## Supplied records
---+---

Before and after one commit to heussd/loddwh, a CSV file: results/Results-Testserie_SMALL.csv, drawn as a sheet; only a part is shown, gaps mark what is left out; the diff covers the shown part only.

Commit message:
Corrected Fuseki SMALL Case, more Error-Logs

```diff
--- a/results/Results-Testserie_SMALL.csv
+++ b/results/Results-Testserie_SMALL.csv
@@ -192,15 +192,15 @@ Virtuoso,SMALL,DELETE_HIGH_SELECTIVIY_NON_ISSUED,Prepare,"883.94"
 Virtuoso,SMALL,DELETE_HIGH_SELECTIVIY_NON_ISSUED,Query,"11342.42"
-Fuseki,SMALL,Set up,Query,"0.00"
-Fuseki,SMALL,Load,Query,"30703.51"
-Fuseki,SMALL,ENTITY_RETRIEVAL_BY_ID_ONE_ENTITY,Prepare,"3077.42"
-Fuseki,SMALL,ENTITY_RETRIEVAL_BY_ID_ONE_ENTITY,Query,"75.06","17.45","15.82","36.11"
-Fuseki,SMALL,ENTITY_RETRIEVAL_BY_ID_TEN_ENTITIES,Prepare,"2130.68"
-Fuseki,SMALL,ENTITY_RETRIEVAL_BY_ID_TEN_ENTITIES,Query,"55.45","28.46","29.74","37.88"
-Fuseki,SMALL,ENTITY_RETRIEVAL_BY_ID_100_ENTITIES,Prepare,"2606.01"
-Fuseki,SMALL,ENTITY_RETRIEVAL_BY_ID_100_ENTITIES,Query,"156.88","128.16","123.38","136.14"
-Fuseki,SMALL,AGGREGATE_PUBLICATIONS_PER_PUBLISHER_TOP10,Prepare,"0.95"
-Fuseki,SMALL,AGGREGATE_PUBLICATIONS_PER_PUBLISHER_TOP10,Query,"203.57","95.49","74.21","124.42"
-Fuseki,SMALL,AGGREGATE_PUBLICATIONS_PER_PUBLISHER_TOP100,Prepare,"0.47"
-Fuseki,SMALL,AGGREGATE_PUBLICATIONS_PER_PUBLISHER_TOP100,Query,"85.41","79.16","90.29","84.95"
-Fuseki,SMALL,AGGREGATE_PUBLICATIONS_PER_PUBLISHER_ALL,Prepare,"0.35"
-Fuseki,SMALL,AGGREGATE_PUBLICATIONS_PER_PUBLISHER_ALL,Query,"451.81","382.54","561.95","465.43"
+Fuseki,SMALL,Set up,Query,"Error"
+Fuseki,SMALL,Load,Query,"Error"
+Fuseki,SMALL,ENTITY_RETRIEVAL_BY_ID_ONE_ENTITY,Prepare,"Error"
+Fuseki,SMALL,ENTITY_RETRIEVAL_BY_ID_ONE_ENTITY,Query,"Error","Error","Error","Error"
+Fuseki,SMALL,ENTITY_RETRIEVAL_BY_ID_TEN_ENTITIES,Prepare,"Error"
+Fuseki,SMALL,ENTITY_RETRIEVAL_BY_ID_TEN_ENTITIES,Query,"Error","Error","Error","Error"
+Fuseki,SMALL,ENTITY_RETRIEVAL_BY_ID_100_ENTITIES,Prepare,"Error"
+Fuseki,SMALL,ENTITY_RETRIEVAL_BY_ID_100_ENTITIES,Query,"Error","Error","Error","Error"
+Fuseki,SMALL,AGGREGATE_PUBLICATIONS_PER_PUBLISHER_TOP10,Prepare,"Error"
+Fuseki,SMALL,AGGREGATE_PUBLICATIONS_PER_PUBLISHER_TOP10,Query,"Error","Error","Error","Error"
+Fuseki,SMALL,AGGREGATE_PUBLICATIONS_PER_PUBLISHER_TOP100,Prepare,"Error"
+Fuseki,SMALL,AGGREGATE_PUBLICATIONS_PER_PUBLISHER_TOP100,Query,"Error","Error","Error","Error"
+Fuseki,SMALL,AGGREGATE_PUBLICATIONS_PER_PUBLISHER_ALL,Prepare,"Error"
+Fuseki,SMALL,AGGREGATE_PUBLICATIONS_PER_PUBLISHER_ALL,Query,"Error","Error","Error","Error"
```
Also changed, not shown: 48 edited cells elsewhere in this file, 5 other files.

---+---

## Exercise aim
Retype all of the data exactly. Leave nothing out.

## Answer section
Before and after one commit to heussd/loddwh, a CSV file: results/Results-Testserie_SMALL.csv, drawn as a sheet; only a part is shown, gaps mark what is left out; the diff covers the shown part only.

Commit message:
Corrected Fuseki SMALL Case, more Error-Logs

```diff
--- a/results/Results-Testserie_SMALL.csv
+++ b/results/Results-Testserie_SMALL.csv
@@ -192,15 +192,15 @@ Virtuoso,SMALL,DELETE_HIGH_SELECTIVIY_NON_ISSUED,Prepare,"883.94"
 Virtuoso,SMALL,DELETE_HIGH_SELECTIVIY_NON_ISSUED,Query,"11342.42"
-Fuseki,SMALL,Set up,Query,"0.00"
-Fuseki,SMALL,Load,Query,"30703.51"
-Fuseki,SMALL,ENTITY_RETRIEVAL_BY_ID_ONE_ENTITY,Prepare,"3077.42"
-Fuseki,SMALL,ENTITY_RETRIEVAL_BY_ID_ONE_ENTITY,Query,"75.06","17.45","15.82","36.11"
-Fuseki,SMALL,ENTITY_RETRIEVAL_BY_ID_TEN_ENTITIES,Prepare,"2130.68"
-Fuseki,SMALL,ENTITY_RETRIEVAL_BY_ID_TEN_ENTITIES,Query,"55.45","28.46","29.74","37.88"
-Fuseki,SMALL,ENTITY_RETRIEVAL_BY_ID_100_ENTITIES,Prepare,"2606.01"
-Fuseki,SMALL,ENTITY_RETRIEVAL_BY_ID_100_ENTITIES,Query,"156.88","128.16","123.38","136.14"
-Fuseki,SMALL,AGGREGATE_PUBLICATIONS_PER_PUBLISHER_TOP10,Prepare,"0.95"
-Fuseki,SMALL,AGGREGATE_PUBLICATIONS_PER_PUBLISHER_TOP10,Query,"203.57","95.49","74.21","124.42"
-Fuseki,SMALL,AGGREGATE_PUBLICATIONS_PER_PUBLISHER_TOP100,Prepare,"0.47"
-Fuseki,SMALL,AGGREGATE_PUBLICATIONS_PER_PUBLISHER_TOP100,Query,"85.41","79.16","90.29","84.95"
-Fuseki,SMALL,AGGREGATE_PUBLICATIONS_PER_PUBLISHER_ALL,Prepare,"0.35"
-Fuseki,SMALL,AGGREGATE_PUBLICATIONS_PER_PUBLISHER_ALL,Query,"451.81","382.54","561.95","465.43"
+Fuseki,SMALL,Set up,Query,"Error"
+Fuseki,SMALL,Load,Query,"Error"
+Fuseki,SMALL,ENTITY_RETRIEVAL_BY_ID_ONE_ENTITY,Prepare,"Error"
+Fuseki,SMALL,ENTITY_RETRIEVAL_BY_ID_ONE_ENTITY,Query,"Error","Error","Error","Error"
+Fuseki,SMALL,ENTITY_RETRIEVAL_BY_ID_TEN_ENTITIES,Prepare,"Error"
+Fuseki,SMALL,ENTITY_RETRIEVAL_BY_ID_TEN_ENTITIES,Query,"Error","Error","Error","Error"
+Fuseki,SMALL,ENTITY_RETRIEVAL_BY_ID_100_ENTITIES,Prepare,"Error"
+Fuseki,SMALL,ENTITY_RETRIEVAL_BY_ID_100_ENTITIES,Query,"Error","Error","Error","Error"
+Fuseki,SMALL,AGGREGATE_PUBLICATIONS_PER_PUBLISHER_TOP10,Prepare,"Error"
+Fuseki,SMALL,AGGREGATE_PUBLICATIONS_PER_PUBLISHER_TOP10,Query,"Error","Error","Error","Error"
+Fuseki,SMALL,AGGREGATE_PUBLICATIONS_PER_PUBLISHER_TOP100,Prepare,"Error"
+Fuseki,SMALL,AGGREGATE_PUBLICATIONS_PER_PUBLISHER_TOP100,Query,"Error","Error","Error","Error"
+Fuseki,SMALL,AGGREGATE_PUBLICATIONS_PER_PUBLISHER_ALL,Prepare,"Error"
+Fuseki,SMALL,AGGREGATE_PUBLICATIONS_PER_PUBLISHER_ALL,Query,"Error","Error","Error","Error"
```
Also changed, not shown: 48 edited cells elsewhere in this file, 5 other files.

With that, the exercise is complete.